Search the data for "relazione" and copy every matching line.

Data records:
******************************

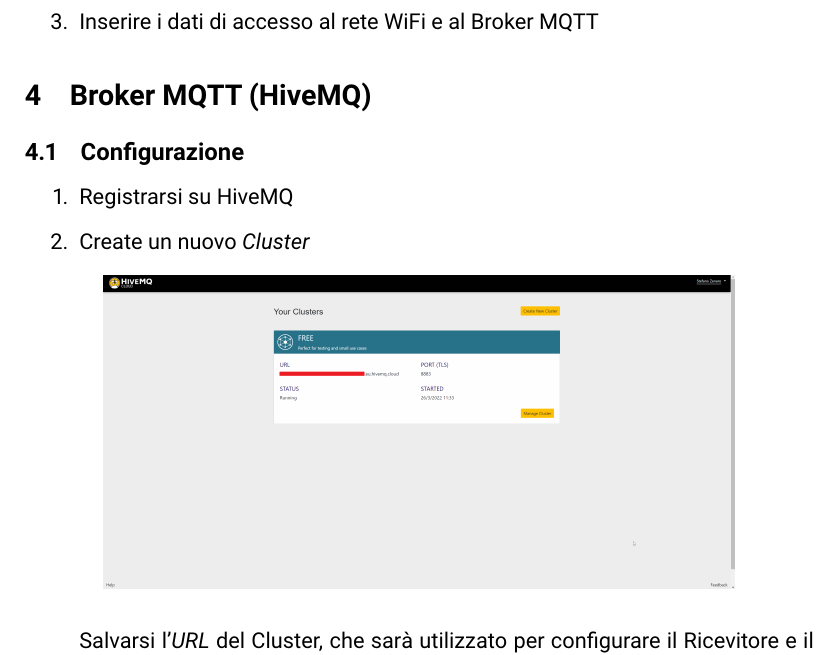
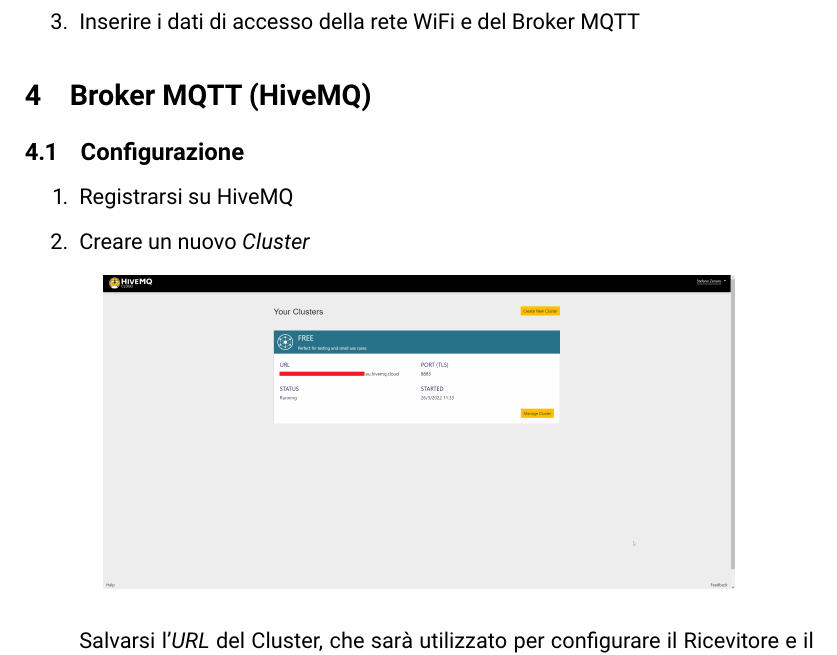
Before and after one commit to mario33881/ir_extender, a LaTeX document (docs/relazione.tex): part of page 5 of 7, cut so that both start at the same text. Compiled offline with pdfLaTeX.

Commit message:
fix grammar

```diff
--- a/docs/relazione.tex
+++ b/docs/relazione.tex
@@ -121,7 +121,7 @@
     \begin{enumerate}
       \item Aprire la cartella \texttt{transmitter/src}
       \item Rinominare il file \texttt{secrets.h.sample} in \texttt{secrets.h} e aprirlo
-      \item Inserire i dati di accesso al rete WiFi e al \hyperref[sec:Broker]{Broker MQTT}
+      \item Inserire i dati di accesso della rete WiFi e del \hyperref[sec:Broker]{Broker MQTT}
     \end{enumerate}
 
 
@@ -132,7 +132,7 @@
 
     \begin{enumerate}
       \item \href{https://console.hivemq.cloud/}{Registrarsi su HiveMQ}
-      \item Create un nuovo \emph{Cluster}
+      \item Creare un nuovo \emph{Cluster}
         \begin{figure}[H]
           \centering
           \includegraphics[width=0.8\textwidth,height=\textheight,keepaspectratio]{assets/hivemq_clusters}
```
Also changed, not shown: docs/relazione.tex (2 more changed lines).
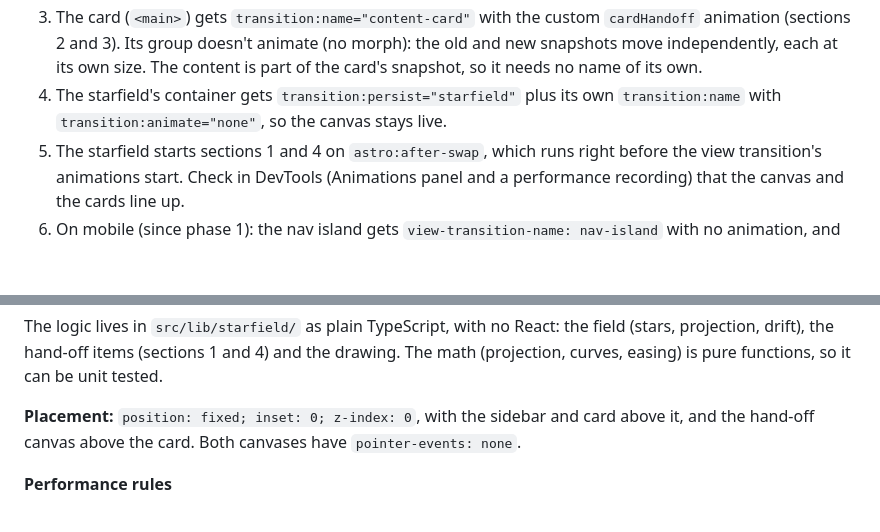
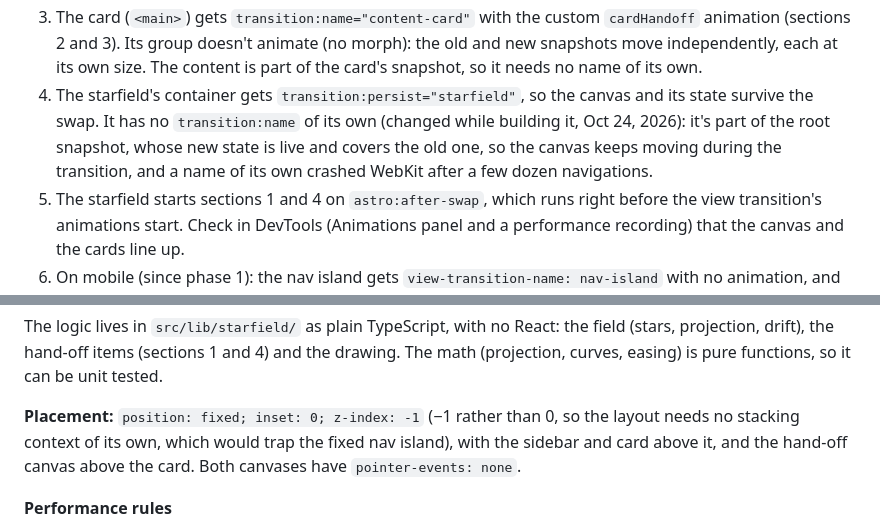
Before and after one commit to lucieneu/personal-website, a Markdown page: docs/project-spec.md, 2 parts joined by grey strips. Drawn GitHub-style; blank space fills up the shorter version.

Commit message:
docs: starfield without its own view transition name, z-index -1
Co-Authored-By: Claude Opus 5.5 <noreply@anthropic.com>

```diff
--- a/docs/project-spec.md
+++ b/docs/project-spec.md
@@ -151,7 +151,7 @@ Both cards use `perspective(1000px)`. The text of the new page is readable after
 1. `<ClientRouter />` from `astro:transitions` is in the `<head>` of `BaseLayout.astro`.
 2. The sidebar gets `transition:name="sidebar"` and `transition:animate="none"`. It is still replaced (so the active link is correct), but without animation.
 3. The card (`<main>`) gets `transition:name="content-card"` with the custom `cardHandoff` animation (sections 2 and 3). Its group doesn't animate (no morph): the old and new snapshots move independently, each at its own size. The content is part of the card's snapshot, so it needs no name of its own.
-4. The starfield's container gets `transition:persist="starfield"` plus its own `transition:name` with `transition:animate="none"`, so the canvas stays live.
+4. The starfield's container gets `transition:persist="starfield"`, so the canvas and its state survive the swap. It has no `transition:name` of its own (changed while building it, Oct 24, 2026): it's part of the root snapshot, whose new state is live and covers the old one, so the canvas keeps moving during the transition, and a name of its own crashed WebKit after a few dozen navigations.
 5. The starfield starts sections 1 and 4 on `astro:after-swap`, which runs right before the view transition's animations start. Check in DevTools (Animations panel and a performance recording) that the canvas and the cards line up.
 6. On mobile (since phase 1): the nav island gets `view-transition-name: nav-island` with no animation, and its current-page marker gets `nav-marker`, which slides from the old item to the new one. The footer below the card gets `site-footer` and moves with the cards. The sidebar's own name is turned off on mobile: an element with a view-transition-name is a stacking context, which would put the fixed island below the card.
 
@@ -310,7 +310,7 @@ One subtle, self-built background behind the content, on every page: a field of
 
 The logic lives in `src/lib/starfield/` as plain TypeScript, with no React: the field (stars, projection, drift), the hand-off items (sections 1 and 4) and the drawing. The math (projection, curves, easing) is pure functions, so it can be unit tested.
 
-**Placement:** `position: fixed; inset: 0; z-index: 0`, with the sidebar and card above it, and the hand-off canvas above the card. Both canvases have `pointer-events: none`.
+**Placement:** `position: fixed; inset: 0; z-index: -1` (−1 rather than 0, so the layout needs no stacking context of its own, which would trap the fixed nav island), with the sidebar and card above it, and the hand-off canvas above the card. Both canvases have `pointer-events: none`.
 
 **Performance rules**
 
```
Also changed, not shown: other parts of docs/project-spec.md (+1 -1 lines).
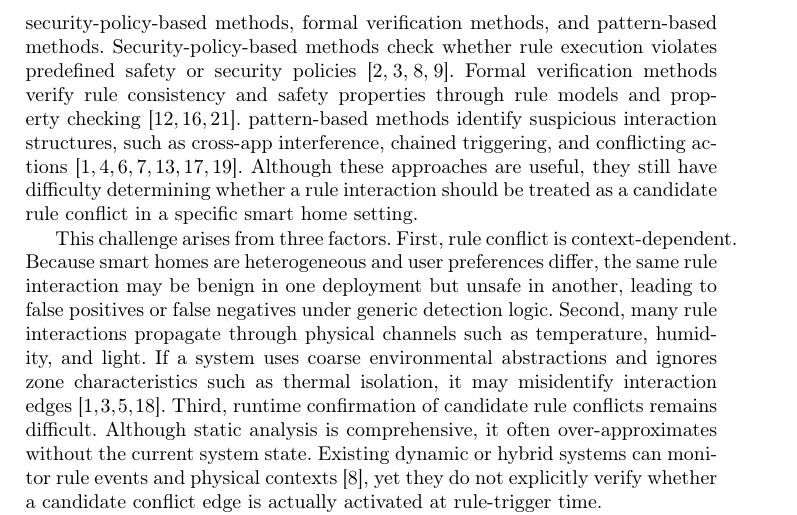
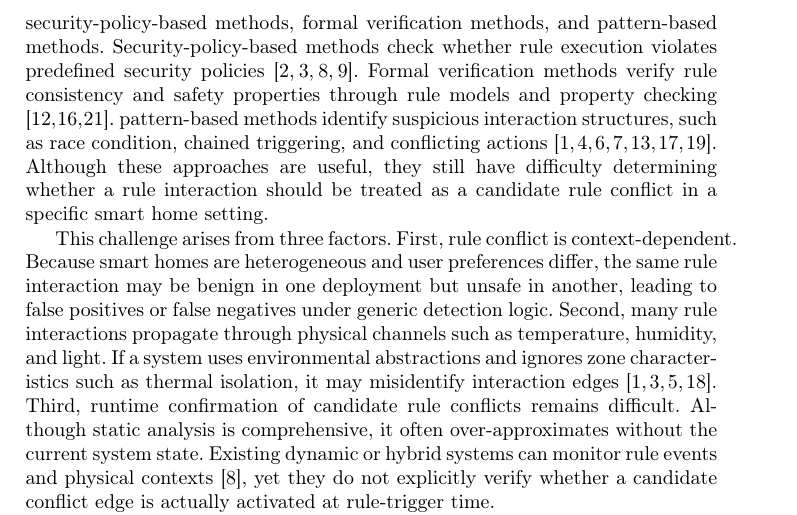
Before and after one commit to Komorebi-zyd/Rule-Conflict-Prevention-in-Smart-Homes-through-Hybrid-Detection, a LaTeX paper (paper.tex, which reads introduction.tex): part of page 2 of 13, cut so that both start at the same text. Compiled offline with pdfLaTeX.

Commit message:
部分词汇优化

```diff
--- a/introduction.tex
+++ b/introduction.tex
@@ -4,9 +4,9 @@ The smart home is an important application domain of the Internet of Things (IoT
 
 Consider a simple example. Rule R1 enables the sprinkler when smoke is detected, and Rule R2 closes the water valve when a leak is detected. Each rule is reasonable in isolation, but their interaction may create a rule conflict that disables firefighting: once R1 activates the sprinkler, the resulting water flow may be interpreted as a leak and trigger R2, which closes the valve and cuts off the sprinkler's water supply. This example shows that individually legitimate automation rules may still produce harmful system-level behavior when they interact.
 
-Recent work has further investigated rule conflict detection in IoT-based smart homes \cite{huang2023survey,huang2021conflict,li2020diac,trimananda2020understanding,yagita2015application,chaki2020fine,yu2022tapinspector,pradeep2021automating}. Existing approaches mainly include security-policy-based methods, formal verification methods, and pattern-based methods. Security-policy-based methods check whether rule execution violates predefined safety or security policies \cite{celik2018soteria,celik2019iotguard,ding2021iotsafe,hsu2019safechain}. Formal verification methods verify rule consistency and safety properties through rule models and property checking \cite{sun2014conflict,ibrhim2020formal,yu2022tapinspector}. pattern-based methods identify suspicious interaction structures, such as cross-app interference, chained triggering, and conflicting actions \cite{alhanahnah2022iotcom,chi2020cross,chi2023detecting,li2020diac,xiao2019a3id,trimananda2020understanding,chaki2020fine}. Although these approaches are useful, they still have difficulty determining whether a rule interaction should be treated as a candidate rule conflict in a specific smart home setting.
+Recent work has further investigated rule conflict detection in IoT-based smart homes \cite{huang2023survey,huang2021conflict,li2020diac,trimananda2020understanding,yagita2015application,chaki2020fine,yu2022tapinspector,pradeep2021automating}. Existing approaches mainly include security-policy-based methods, formal verification methods, and pattern-based methods. Security-policy-based methods check whether rule execution violates predefined security policies \cite{celik2018soteria,celik2019iotguard,ding2021iotsafe,hsu2019safechain}. Formal verification methods verify rule consistency and safety properties through rule models and property checking \cite{sun2014conflict,ibrhim2020formal,yu2022tapinspector}. pattern-based methods identify suspicious interaction structures, such as race condition, chained triggering, and conflicting actions \cite{alhanahnah2022iotcom,chi2020cross,chi2023detecting,li2020diac,xiao2019a3id,trimananda2020understanding,chaki2020fine}. Although these approaches are useful, they still have difficulty determining whether a rule interaction should be treated as a candidate rule conflict in a specific smart home setting.
 
-This challenge arises from three factors. First, rule conflict is context-dependent. Because smart homes are heterogeneous and user preferences differ, the same rule interaction may be benign in one deployment but unsafe in another, leading to false positives or false negatives under generic detection logic. Second, many rule interactions propagate through physical channels such as temperature, humidity, and light. If a system uses coarse environmental abstractions and ignores zone characteristics such as thermal isolation, it may misidentify interaction edges \cite{celik2019iotguard,alhanahnah2022iotcom,chen2019multi,wang2019charting}. Third, runtime confirmation of candidate rule conflicts remains difficult. Although static analysis is comprehensive, it often over-approximates without the current system state. Existing dynamic or hybrid systems can monitor rule events and physical contexts \cite{ding2021iotsafe}, yet they do not explicitly verify whether a candidate conflict edge is actually activated at rule-trigger time.
+This challenge arises from three factors. First, rule conflict is context-dependent. Because smart homes are heterogeneous and user preferences differ, the same rule interaction may be benign in one deployment but unsafe in another, leading to false positives or false negatives under generic detection logic. Second, many rule interactions propagate through physical channels such as temperature, humidity, and light. If a system uses environmental abstractions and ignores zone characteristics such as thermal isolation, it may misidentify interaction edges \cite{celik2019iotguard,alhanahnah2022iotcom,chen2019multi,wang2019charting}. Third, runtime confirmation of candidate rule conflicts remains difficult. Although static analysis is comprehensive, it often over-approximates without the current system state. Existing dynamic or hybrid systems can monitor rule events and physical contexts \cite{ding2021iotsafe}, yet they do not explicitly verify whether a candidate conflict edge is actually activated at rule-trigger time.
 
 To address these limitations, we build on three observations. Rule interaction exists not only at the logical layer but also propagates through physical channels in different zones, which requires a rule model that captures both spatial and environmental effects. Rule interaction and rule conflict should be explicitly distinguished, and the user-defined Entity Safety Configuration is used to determine whether a rule interaction should be retained as a candidate rule conflict. Finally, combining candidate conflict edges derived from static analysis with the current system state through assertion verification can reduce the over-approximation introduced by static analysis alone. Based on these observations, we propose a hybrid framework that combines offline static analysis with runtime dynamic monitoring. In the static phase, we apply formal verification to construct the Rule Interaction Dependency Graph (RIDG) and then extract the Rule Conflict Dependency Graph (RCDG) according to the user-defined Entity Safety Configuration. In the runtime phase, we use assertion verification to check whether candidate conflict edges in the RCDG are activated under the current system state, thereby identifying impending rule conflicts at runtime.
 
```
Also changed, not shown: 3 other files.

******************************

Result below:
Before and after one commit to mario33881/ir_extender, a LaTeX document (docs/relazione.tex): part of page 5 of 7, cut so that both start at the same text. Compiled offline with pdfLaTeX.
--- a/docs/relazione.tex
+++ b/docs/relazione.tex
Also changed, not shown: docs/relazione.tex (2 more changed lines).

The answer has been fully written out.